Extracted records
☆ ☆ ☆ ☆ ☆
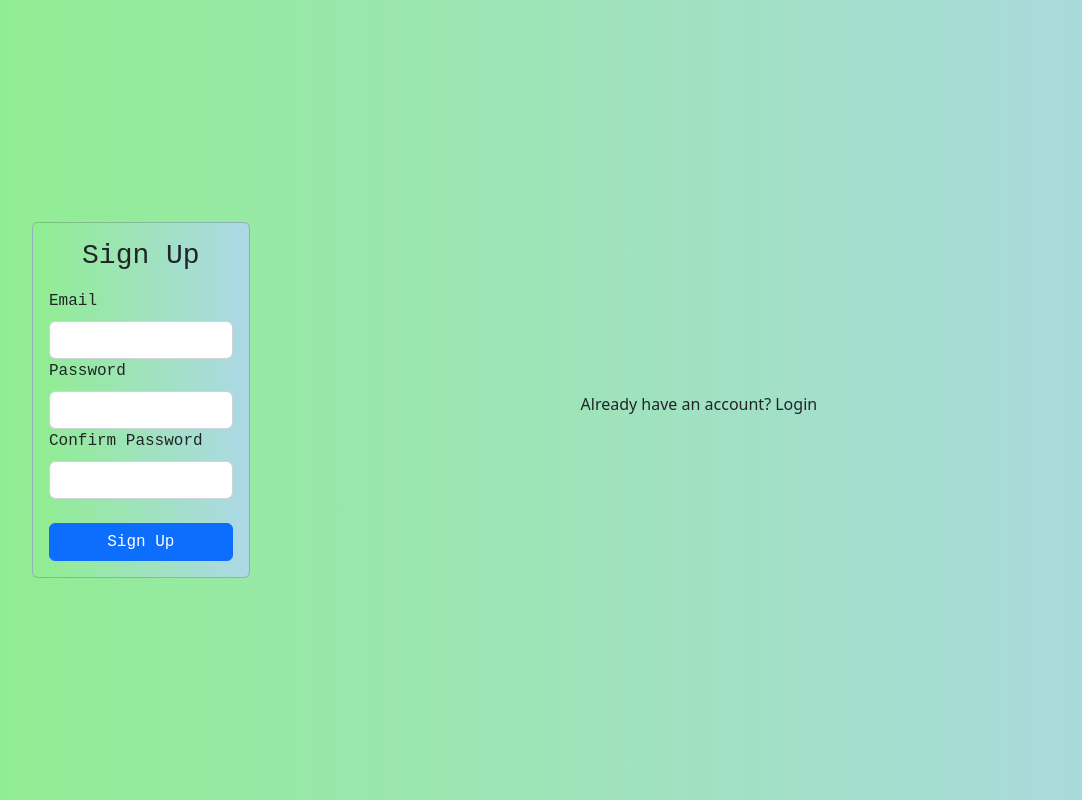
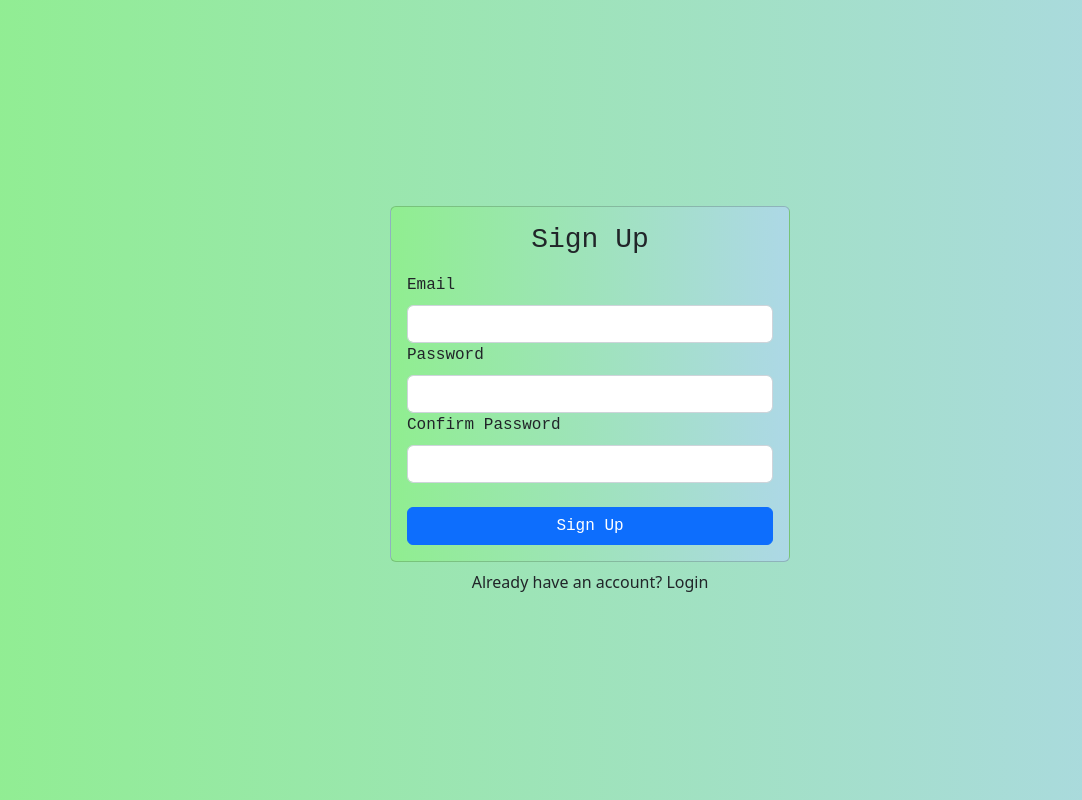
Before and after one commit to Legendary-Folah/ReactAuthwithFireBase, a React (Create React App) app: page / in a window 1280 px wide. Shown: the whole page, without its empty margins (50-1132 px from the left). Built offline with nearby package versions, Linux system fonts and the light colour scheme.

Commit message:
Making use of bootstrap. It is a lot easier

```diff
--- a/src/App.js
+++ b/src/App.js
@@ -13,7 +13,9 @@ function App() {
       justify-content-center'
       style={{ minHeight: '100vh' }}
       >
-      <SignUp />
+      <div className='w-100' style={{ maxWidth: '400px' }}>
+        <SignUp />
+      </div>
     </Container>
 
     </>
```
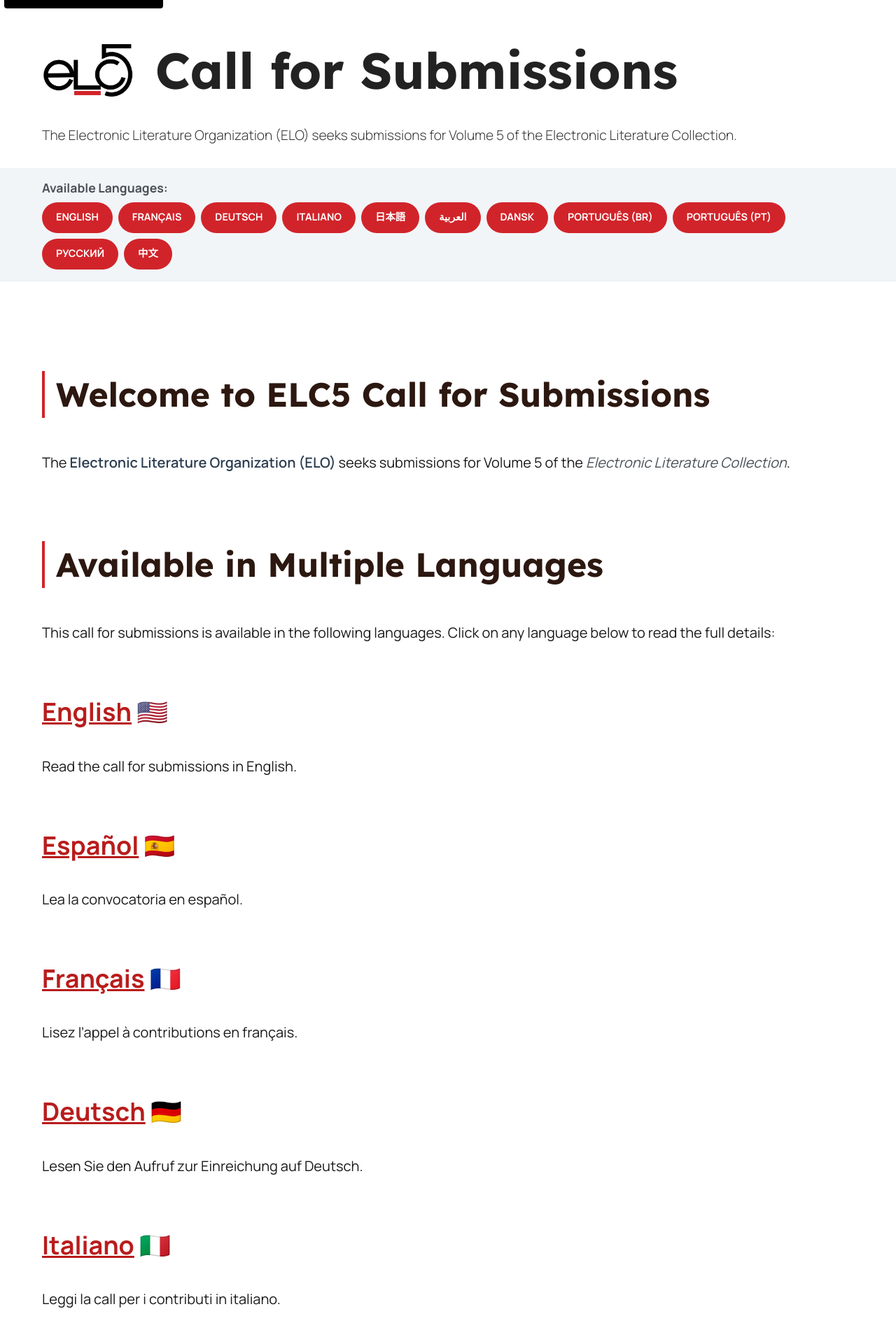
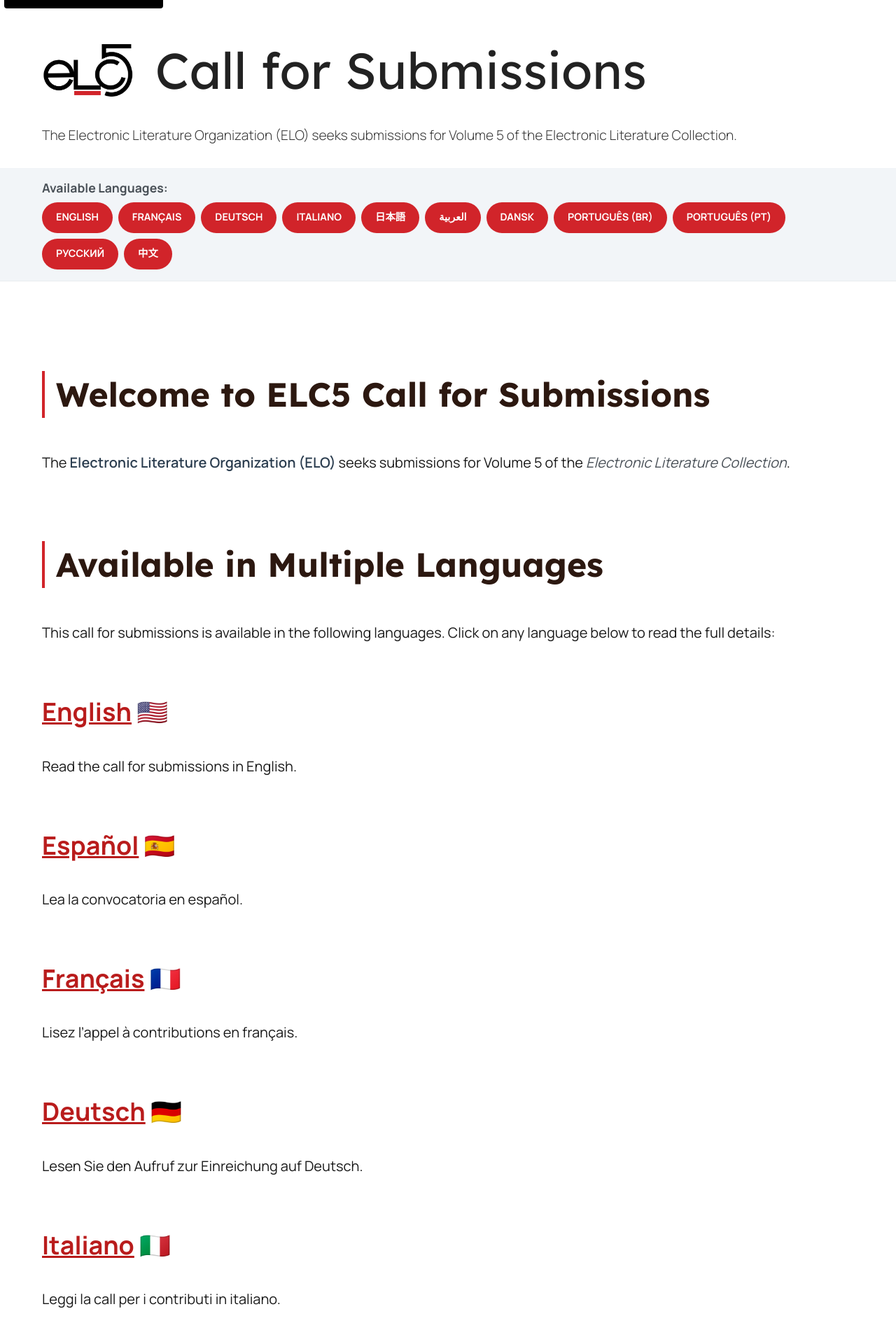
Before and after one commit to eliterature/elc5-info, a Jekyll site: the page built from docs/index.md, in a window 1280 px wide. Shown: the top 1920 px of the page at 70% size. Built offline with Jekyll 4.4.1, drawn with Linux system fonts in a browser that asks for light colours.

Commit message:
Footer color, header weight

```diff
--- a/docs/assets/css/style.scss
+++ b/docs/assets/css/style.scss
@@ -75,7 +75,7 @@ body {
 .site-title {
   margin: 0;
   font-size: 4.5rem;
-  font-weight: 200;
+
 }
 
 .site-title a {
@@ -86,6 +86,7 @@ body {
   /*border-radius: 4px;*/
   transition: all 0.3s ease;
   font-family: "Lexend";
+  font-weight: 400;
 }
 
 .site-title a:hover,
@@ -391,7 +392,7 @@ th {
 
 /* Footer */
 .site-footer {
-  background-color: #2c3e50;
+  background-color: #222222;
   color: white;
   padding: 2rem 0;
   text-align: center;
```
☆ ☆ ☆ ☆ ☆
__Task item__
Reproduce each line above precisely, with no pictures.

__Reply to the task__
Before and after one commit to Legendary-Folah/ReactAuthwithFireBase, a React (Create React App) app: page / in a window 1280 px wide. Shown: the whole page, without its empty margins (50-1132 px from the left). Built offline with nearby package versions, Linux system fonts and the light colour scheme.

Commit message:
Making use of bootstrap. It is a lot easier

```diff
--- a/src/App.js
+++ b/src/App.js
@@ -13,7 +13,9 @@ function App() {
       justify-content-center'
       style={{ minHeight: '100vh' }}
       >
-      <SignUp />
+      <div className='w-100' style={{ maxWidth: '400px' }}>
+        <SignUp />
+      </div>
     </Container>
 
     </>
```
Before and after one commit to eliterature/elc5-info, a Jekyll site: the page built from docs/index.md, in a window 1280 px wide. Shown: the top 1920 px of the page at 70% size. Built offline with Jekyll 4.4.1, drawn with Linux system fonts in a browser that asks for light colours.

Commit message:
Footer color, header weight

```diff
--- a/docs/assets/css/style.scss
+++ b/docs/assets/css/style.scss
@@ -75,7 +75,7 @@ body {
 .site-title {
   margin: 0;
   font-size: 4.5rem;
-  font-weight: 200;
+
 }
 
 .site-title a {
@@ -86,6 +86,7 @@ body {
   /*border-radius: 4px;*/
   transition: all 0.3s ease;
   font-family: "Lexend";
+  font-weight: 400;
 }
 
 .site-title a:hover,
@@ -391,7 +392,7 @@ th {
 
 /* Footer */
 .site-footer {
-  background-color: #2c3e50;
+  background-color: #222222;
   color: white;
   padding: 2rem 0;
   text-align: center;
```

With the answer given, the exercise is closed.